The SABC wants MultiChoice to collect a proposed public broadcasting household tax – which is intended to replace its current TV Licence fee – from DStv subscribers.
This is according to the public broadcaster’s policy submissions for the Department of Communications and Digital Technologies’ draft White Paper on Audio Audiovisual Content Services.
The draft policy document has proposed a raft of regulatory changes to the Broadcasting Act, among which it was suggested that streaming-capable devices such as laptops and tablets would carry a TV Licence fee.
The SABC, however, has now stated it is not in favour of licensing or charging any devices or technology in lieu of a public broadcasting levy.
Instead, it said the current TV licence fee system should be scrapped and replaced with a device-independent, tech-neutral household levy for public broadcasting.
“The household levy is founded on the fact that every single South African household has the realistic ability to access public broadcasting content, whether via analogue free-to-air TV and radio platforms or via DTT, DTH, the Internet and streaming services through several mobile apps,” the SABC said.
“Therefore, the levy is linked to the public’s ability to access public broadcasting content rather than on the consumption of that content,” it added.
This tax would be levied on all households, with an exemption for the indigent and discounts for pensioners.
The broadcaster said that a similar household levy system was upheld as constitutional by the German Constitutional Court in 2018 as it was “specifically for the financing of public service programming that is fundamental to democracy.
The German court also found that even if a household does not use public broadcasting, they have a “realistic ability to use it.
In other news – South Africa moves to Lockdown Level 1
South Africa will go to level 1 lockdown with immediate effect, President Cyril Ramaphosa announced on Sunday night.

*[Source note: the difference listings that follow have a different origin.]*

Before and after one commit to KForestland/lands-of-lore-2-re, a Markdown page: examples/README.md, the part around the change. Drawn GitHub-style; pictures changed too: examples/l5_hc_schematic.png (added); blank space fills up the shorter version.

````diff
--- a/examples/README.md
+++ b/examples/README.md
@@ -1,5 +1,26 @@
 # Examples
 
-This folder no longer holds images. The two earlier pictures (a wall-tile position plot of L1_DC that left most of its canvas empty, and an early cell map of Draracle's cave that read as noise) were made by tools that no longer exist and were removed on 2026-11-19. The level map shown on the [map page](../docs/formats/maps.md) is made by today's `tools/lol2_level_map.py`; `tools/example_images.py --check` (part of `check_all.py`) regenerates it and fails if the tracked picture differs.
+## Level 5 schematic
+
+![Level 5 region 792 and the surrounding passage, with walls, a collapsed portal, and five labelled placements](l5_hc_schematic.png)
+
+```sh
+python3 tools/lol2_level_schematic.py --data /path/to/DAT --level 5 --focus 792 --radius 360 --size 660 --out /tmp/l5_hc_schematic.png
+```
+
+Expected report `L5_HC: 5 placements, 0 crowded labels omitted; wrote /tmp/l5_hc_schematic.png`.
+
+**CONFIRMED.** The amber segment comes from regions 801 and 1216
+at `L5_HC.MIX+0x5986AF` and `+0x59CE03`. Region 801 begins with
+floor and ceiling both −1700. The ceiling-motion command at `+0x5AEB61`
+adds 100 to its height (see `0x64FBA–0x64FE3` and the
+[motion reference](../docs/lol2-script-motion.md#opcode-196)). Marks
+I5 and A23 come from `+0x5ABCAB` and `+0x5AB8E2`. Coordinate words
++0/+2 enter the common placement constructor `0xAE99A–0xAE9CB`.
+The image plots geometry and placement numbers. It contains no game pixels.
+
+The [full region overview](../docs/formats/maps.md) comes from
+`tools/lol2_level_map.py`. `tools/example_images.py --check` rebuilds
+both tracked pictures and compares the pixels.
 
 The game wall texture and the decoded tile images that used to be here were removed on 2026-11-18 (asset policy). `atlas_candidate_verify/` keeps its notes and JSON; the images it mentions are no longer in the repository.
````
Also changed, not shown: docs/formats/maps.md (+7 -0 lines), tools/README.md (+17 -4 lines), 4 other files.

The country has now clearly passed the second wave,“ Ramaphosa said.
He credited the public health measures and changes in behaviour by the public for the decline in infections. Learn more